● **Exercise description**
Please reproduce the listing below exactly, leaving out every picture.

-- Opening Marker --

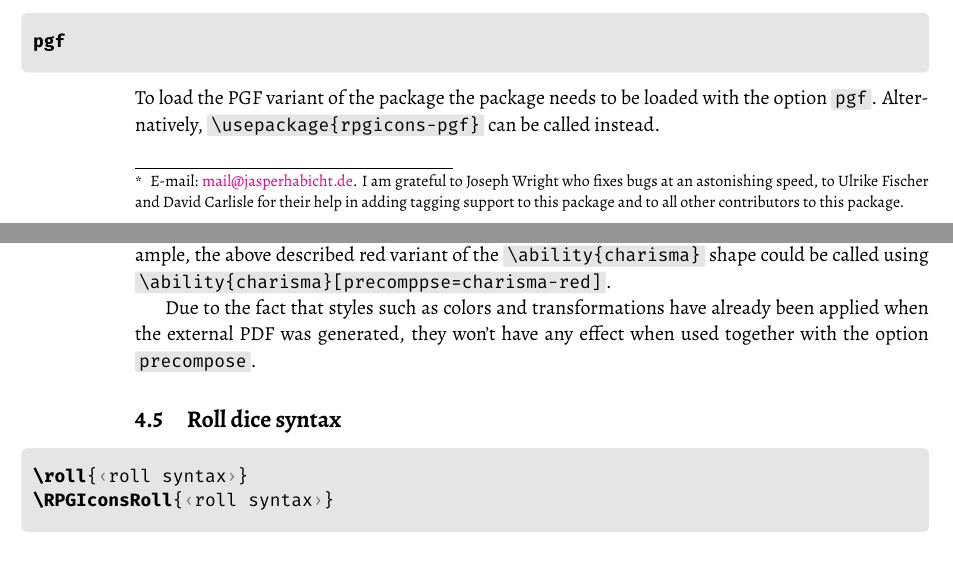
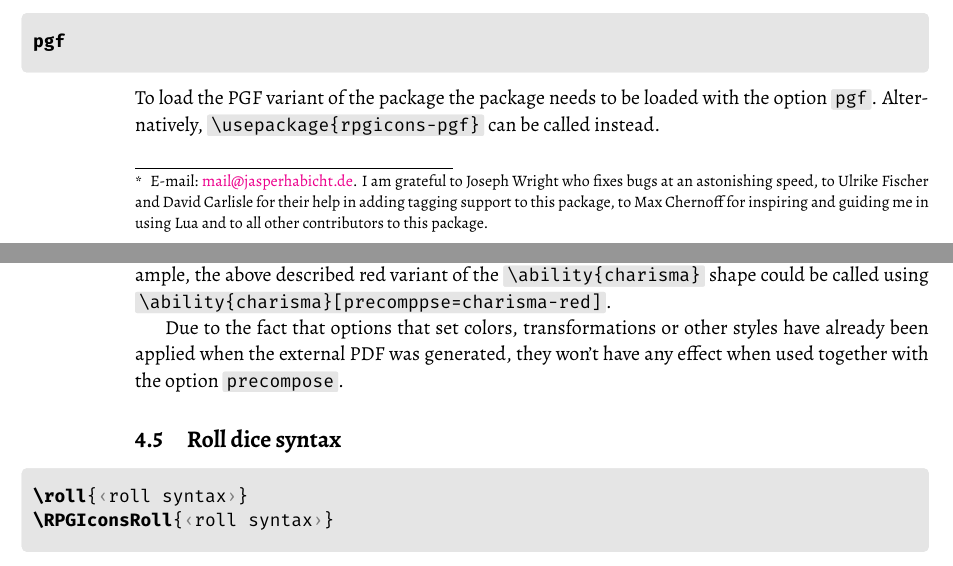
Before and after one commit to jasperhabicht/rpgicons, a LaTeX document (rpgicons-doc.tex): two parts of pages 1 and 14 of 22, joined at a grey line, cut so that both start at the same text. The pictures show the PDF file rpgicons-doc.pdf that the author committed with the source.

Commit message:
Update doc

```diff
--- a/rpgicons-doc.tex
+++ b/rpgicons-doc.tex
@@ -293,7 +293,7 @@
     [The rpgicons package]
     {The \titlemacro{rpgicons} package}
     {A set of high-quality icons for use in notes for tabletop role-playing games}
-    {Jasper Habicht}[E-mail: \href{mailto:mail@jasperhabicht.de}{mail@jasperhabicht.de}. I am grateful to Joseph Wright who fixes bugs at an astonishing speed, to Ulrike Fischer and David Carlisle for their help in adding tagging support to this package and to all other contributors to this package.]
+    {Jasper Habicht}[E-mail: \href{mailto:mail@jasperhabicht.de}{mail@jasperhabicht.de}. I am grateful to Joseph Wright who fixes bugs at an astonishing speed, to Ulrike Fischer and David Carlisle for their help in adding tagging support to this package, to Max Chernoff for inspiring and guiding me in using Lua and to all other contributors to this package.]
     {Version \rpgiconsfileversion, released on \rpgiconsfiledate}
 
 \changes{v1.1.0}{2023/08/15}{First public release.}
@@ -955,7 +955,7 @@ For example, to precompose an icon that uses the \macro{charisma} shape in black
 
 Once an icon has been precomposed, it can be called by adding the \macro{precompose} option to the relevant macro. For example, \macro{\ability{charisma}[precompose]} would load the shape from the external PDF that has been generated using the shape name as reference. To call an icon using a specific reference, this reference can be given as value to the \macro{precompose} option. For example, the above described red variant of the \macro{\ability{charisma}} shape could be called using \macro{\ability{charisma}[precomppse=charisma-red]}.
 
-Due to the fact that styles such as colors and transformations have already been applied when the external PDF was generated, they won't have any effect when used together with the option \macro{precompose}.
+Due to the fact that options that set colors, transformations or other styles have already been applied when the external PDF was generated, they won't have any effect when used together with the option \macro{precompose}.
 
 \subsection{Roll dice syntax}\label{sec:roll-dice-syntax}
 
```
Also changed, not shown: rpgicons-doc.pdf.
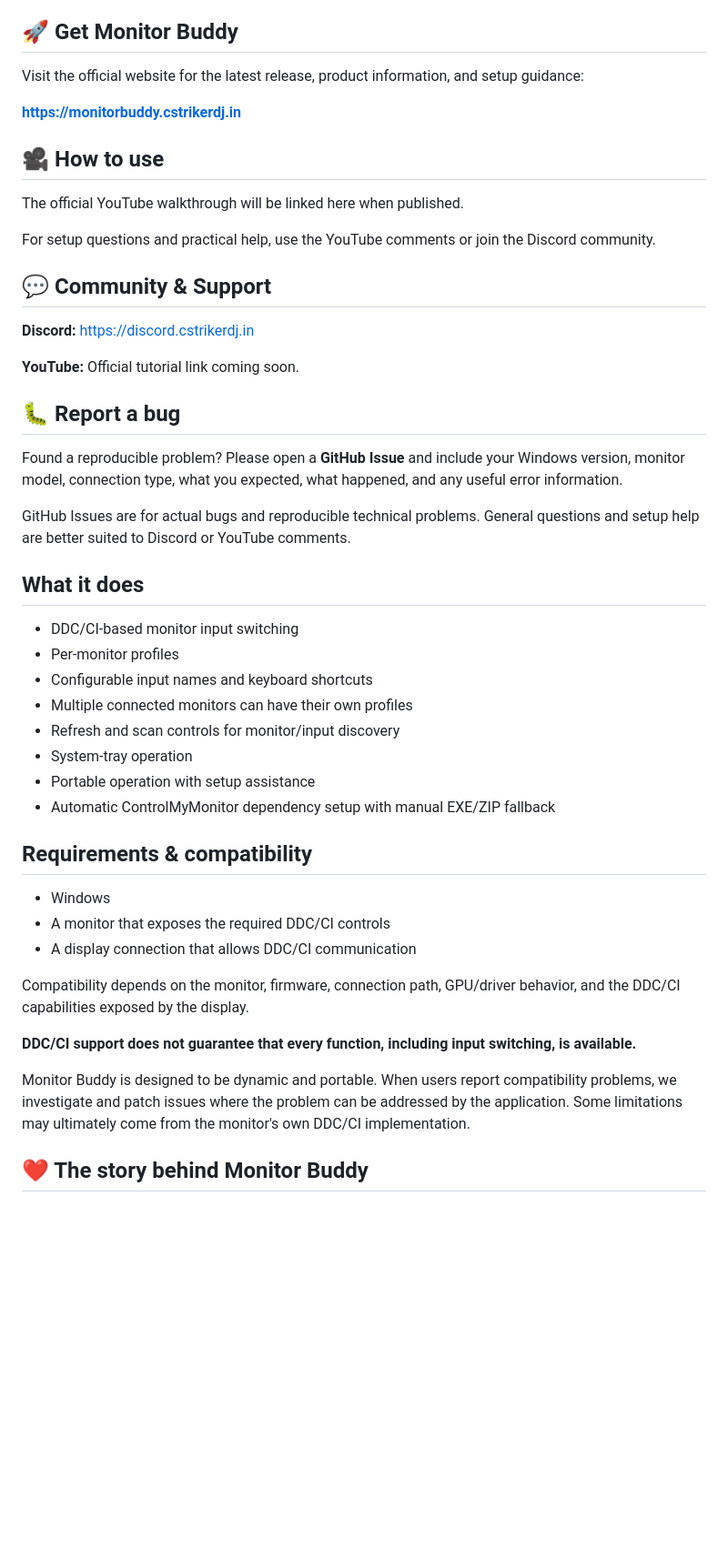
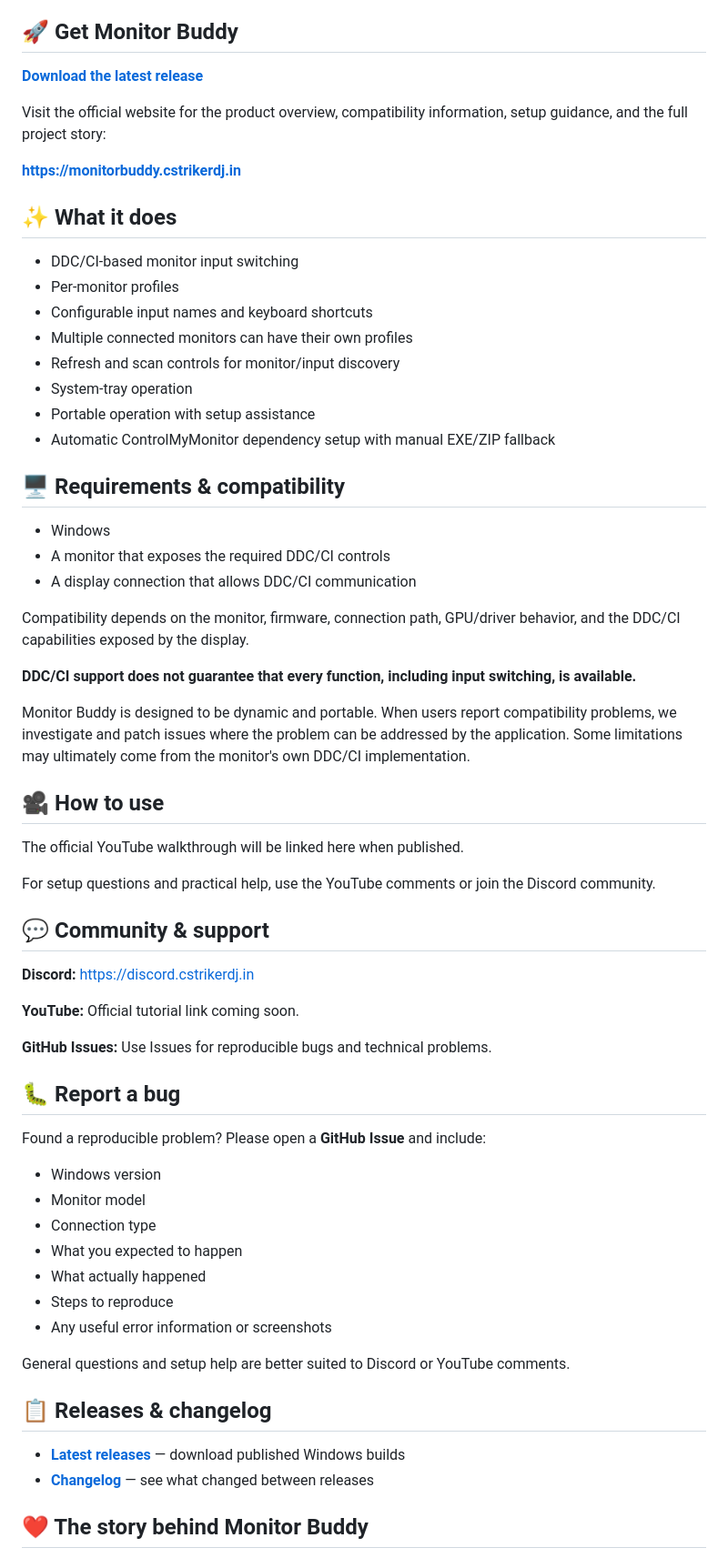
Before and after one commit to rs3166252/MonitorBuddy, a Markdown page: README.md, the part around one of its changes. Shown at 91% size. GitHub-like rendering; blank space fills up the shorter version.

Commit message:
Reorganize public README

```diff
--- a/README.md
+++ b/README.md
@@ -6,29 +6,13 @@ Monitor Buddy lets you switch compatible monitor inputs with configurable keyboa
 
 ## 🚀 Get Monitor Buddy
 
-Visit the official website for the latest release, product information, and setup guidance:
+**[Download the latest release](https://github.com/rs3166252/MonitorBuddy/releases)**
+
+Visit the official website for the product overview, compatibility information, setup guidance, and the full project story:
 
 **https://monitorbuddy.cstrikerdj.in**
 
-## 🎥 How to use
-
-The official YouTube walkthrough will be linked here when published.
-
-For setup questions and practical help, use the YouTube comments or join the Discord community.
-
-## 💬 Community & Support
-
-**Discord:** https://discord.cstrikerdj.in
-
-**YouTube:** Official tutorial link coming soon.
-
-## 🐛 Report a bug
-
-Found a reproducible problem? Please open a **GitHub Issue** and include your Windows version, monitor model, connection type, what you expected, what happened, and any useful error information.
-
-GitHub Issues are for actual bugs and reproducible technical problems. General questions and setup help are better suited to Discord or YouTube comments.
-
-## What it does
+## ✨ What it does
 
 - DDC/CI-based monitor input switching
 - Per-monitor profiles
@@ -39,7 +23,7 @@ GitHub Issues are for actual bugs and reproducible technical problems. General q
 - Portable operation with setup assistance
 - Automatic ControlMyMonitor dependency setup with manual EXE/ZIP fallback
 
-## Requirements & compatibility
+## 🖥️ Requirements & compatibility
 
 - Windows
 - A monitor that exposes the required DDC/CI controls
@@ -50,6 +34,39 @@ Compatibility depends on the monitor, firmware, connection path, GPU/driver beha
 **DDC/CI support does not guarantee that every function, including input switching, is available.**
 
 Monitor Buddy is designed to be dynamic and portable. When users report compatibility problems, we investigate and patch issues where the problem can be addressed by the application. Some limitations may ultimately come from the monitor's own DDC/CI implementation.
+
+## 🎥 How to use
+
+The official YouTube walkthrough will be linked here when published.
+
+For setup questions and practical help, use the YouTube comments or join the Discord community.
+
+## 💬 Community & support
+
+**Discord:** https://discord.cstrikerdj.in
+
+**YouTube:** Official tutorial link coming soon.
+
+**GitHub Issues:** Use Issues for reproducible bugs and technical problems.
+
+## 🐛 Report a bug
+
+Found a reproducible problem? Please open a **GitHub Issue** and include:
+
+- Windows version
+- Monitor model
+- Connection type
+- What you expected to happen
+- What actually happened
+- Steps to reproduce
+- Any useful error information or screenshots
+
+General questions and setup help are better suited to Discord or YouTube comments.
+
+## 📋 Releases & changelog
+
+- **[Latest releases](https://github.com/rs3166252/MonitorBuddy/releases)** — download published Windows builds
+- **[Changelog](CHANGELOG.md)** — see what changed between releases
 
 ## ❤️ The story behind Monitor Buddy
 
```
Also changed, not shown: other parts of README.md (+2 -2 lines).
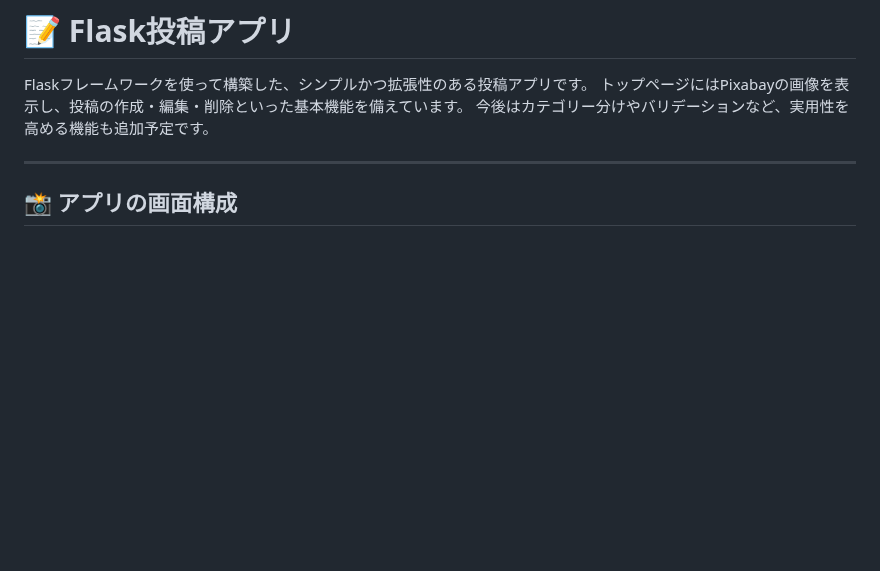
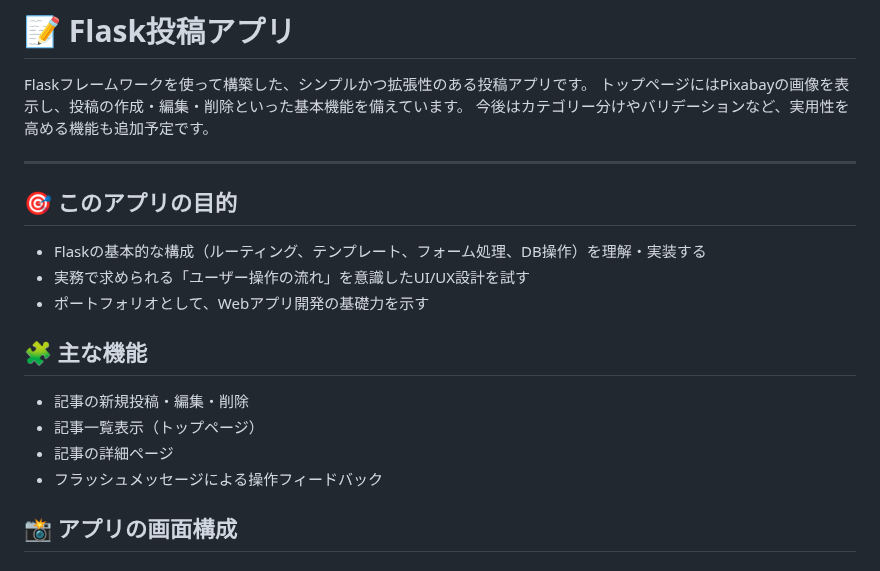
Before and after one commit to ahkef-27/Flask-Blog-App, a Markdown page: README.md, the part around the change. GitHub-like rendering; blank space fills up the shorter version.

```diff
--- a/README.md
+++ b/README.md
@@ -4,6 +4,19 @@ Flaskフレームワークを使って構築した、シンプルかつ拡張性
 今後はカテゴリー分けやバリデーションなど、実用性を高める機能も追加予定です。
 
 ---
+
+## 🎯 このアプリの目的
+
+- Flaskの基本的な構成（ルーティング、テンプレート、フォーム処理、DB操作）を理解・実装する
+- 実務で求められる「ユーザー操作の流れ」を意識したUI/UX設計を試す
+- ポートフォリオとして、Webアプリ開発の基礎力を示す
+
+## 🧩 主な機能
+
+- 記事の新規投稿・編集・削除
+- 記事一覧表示（トップページ）
+- 記事の詳細ページ
+- フラッシュメッセージによる操作フィードバック
 
 ## 📸 アプリの画面構成
 
```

-- Closing Marker --

● **Result for this exercise**
Before and after one commit to jasperhabicht/rpgicons, a LaTeX document (rpgicons-doc.tex): two parts of pages 1 and 14 of 22, joined at a grey line, cut so that both start at the same text. The pictures show the PDF file rpgicons-doc.pdf that the author committed with the source.

Commit message:
Update doc

```diff
--- a/rpgicons-doc.tex
+++ b/rpgicons-doc.tex
@@ -293,7 +293,7 @@
     [The rpgicons package]
     {The \titlemacro{rpgicons} package}
     {A set of high-quality icons for use in notes for tabletop role-playing games}
-    {Jasper Habicht}[E-mail: \href{mailto:mail@jasperhabicht.de}{mail@jasperhabicht.de}. I am grateful to Joseph Wright who fixes bugs at an astonishing speed, to Ulrike Fischer and David Carlisle for their help in adding tagging support to this package and to all other contributors to this package.]
+    {Jasper Habicht}[E-mail: \href{mailto:mail@jasperhabicht.de}{mail@jasperhabicht.de}. I am grateful to Joseph Wright who fixes bugs at an astonishing speed, to Ulrike Fischer and David Carlisle for their help in adding tagging support to this package, to Max Chernoff for inspiring and guiding me in using Lua and to all other contributors to this package.]
     {Version \rpgiconsfileversion, released on \rpgiconsfiledate}
 
 \changes{v1.1.0}{2023/08/15}{First public release.}
@@ -955,7 +955,7 @@ For example, to precompose an icon that uses the \macro{charisma} shape in black
 
 Once an icon has been precomposed, it can be called by adding the \macro{precompose} option to the relevant macro. For example, \macro{\ability{charisma}[precompose]} would load the shape from the external PDF that has been generated using the shape name as reference. To call an icon using a specific reference, this reference can be given as value to the \macro{precompose} option. For example, the above described red variant of the \macro{\ability{charisma}} shape could be called using \macro{\ability{charisma}[precomppse=charisma-red]}.
 
-Due to the fact that styles such as colors and transformations have already been applied when the external PDF was generated, they won't have any effect when used together with the option \macro{precompose}.
+Due to the fact that options that set colors, transformations or other styles have already been applied when the external PDF was generated, they won't have any effect when used together with the option \macro{precompose}.
 
 \subsection{Roll dice syntax}\label{sec:roll-dice-syntax}
 
```
Also changed, not shown: rpgicons-doc.pdf.
Before and after one commit to rs3166252/MonitorBuddy, a Markdown page: README.md, the part around one of its changes. Shown at 91% size. GitHub-like rendering; blank space fills up the shorter version.

Commit message:
Reorganize public README

```diff
--- a/README.md
+++ b/README.md
@@ -6,29 +6,13 @@ Monitor Buddy lets you switch compatible monitor inputs with configurable keyboa
 
 ## 🚀 Get Monitor Buddy
 
-Visit the official website for the latest release, product information, and setup guidance:
+**[Download the latest release](https://github.com/rs3166252/MonitorBuddy/releases)**
+
+Visit the official website for the product overview, compatibility information, setup guidance, and the full project story:
 
 **https://monitorbuddy.cstrikerdj.in**
 
-## 🎥 How to use
-
-The official YouTube walkthrough will be linked here when published.
-
-For setup questions and practical help, use the YouTube comments or join the Discord community.
-
-## 💬 Community & Support
-
-**Discord:** https://discord.cstrikerdj.in
-
-**YouTube:** Official tutorial link coming soon.
-
-## 🐛 Report a bug
-
-Found a reproducible problem? Please open a **GitHub Issue** and include your Windows version, monitor model, connection type, what you expected, what happened, and any useful error information.
-
-GitHub Issues are for actual bugs and reproducible technical problems. General questions and setup help are better suited to Discord or YouTube comments.
-
-## What it does
+## ✨ What it does
 
 - DDC/CI-based monitor input switching
 - Per-monitor profiles
@@ -39,7 +23,7 @@ GitHub Issues are for actual bugs and reproducible technical problems. General q
 - Portable operation with setup assistance
 - Automatic ControlMyMonitor dependency setup with manual EXE/ZIP fallback
 
-## Requirements & compatibility
+## 🖥️ Requirements & compatibility
 
 - Windows
 - A monitor that exposes the required DDC/CI controls
@@ -50,6 +34,39 @@ Compatibility depends on the monitor, firmware, connection path, GPU/driver beha
 **DDC/CI support does not guarantee that every function, including input switching, is available.**
 
 Monitor Buddy is designed to be dynamic and portable. When users report compatibility problems, we investigate and patch issues where the problem can be addressed by the application. Some limitations may ultimately come from the monitor's own DDC/CI implementation.
+
+## 🎥 How to use
+
+The official YouTube walkthrough will be linked here when published.
+
+For setup questions and practical help, use the YouTube comments or join the Discord community.
+
+## 💬 Community & support
+
+**Discord:** https://discord.cstrikerdj.in
+
+**YouTube:** Official tutorial link coming soon.
+
+**GitHub Issues:** Use Issues for reproducible bugs and technical problems.
+
+## 🐛 Report a bug
+
+Found a reproducible problem? Please open a **GitHub Issue** and include:
+
+- Windows version
+- Monitor model
+- Connection type
+- What you expected to happen
+- What actually happened
+- Steps to reproduce
+- Any useful error information or screenshots
+
+General questions and setup help are better suited to Discord or YouTube comments.
+
+## 📋 Releases & changelog
+
+- **[Latest releases](https://github.com/rs3166252/MonitorBuddy/releases)** — download published Windows builds
+- **[Changelog](CHANGELOG.md)** — see what changed between releases
 
 ## ❤️ The story behind Monitor Buddy
 
```
Also changed, not shown: other parts of README.md (+2 -2 lines).
Before and after one commit to ahkef-27/Flask-Blog-App, a Markdown page: README.md, the part around the change. GitHub-like rendering; blank space fills up the shorter version.

```diff
--- a/README.md
+++ b/README.md
@@ -4,6 +4,19 @@ Flaskフレームワークを使って構築した、シンプルかつ拡張性
 今後はカテゴリー分けやバリデーションなど、実用性を高める機能も追加予定です。
 
 ---
+
+## 🎯 このアプリの目的
+
+- Flaskの基本的な構成（ルーティング、テンプレート、フォーム処理、DB操作）を理解・実装する
+- 実務で求められる「ユーザー操作の流れ」を意識したUI/UX設計を試す
+- ポートフォリオとして、Webアプリ開発の基礎力を示す
+
+## 🧩 主な機能
+
+- 記事の新規投稿・編集・削除
+- 記事一覧表示（トップページ）
+- 記事の詳細ページ
+- フラッシュメッセージによる操作フィードバック
 
 ## 📸 アプリの画面構成
 
```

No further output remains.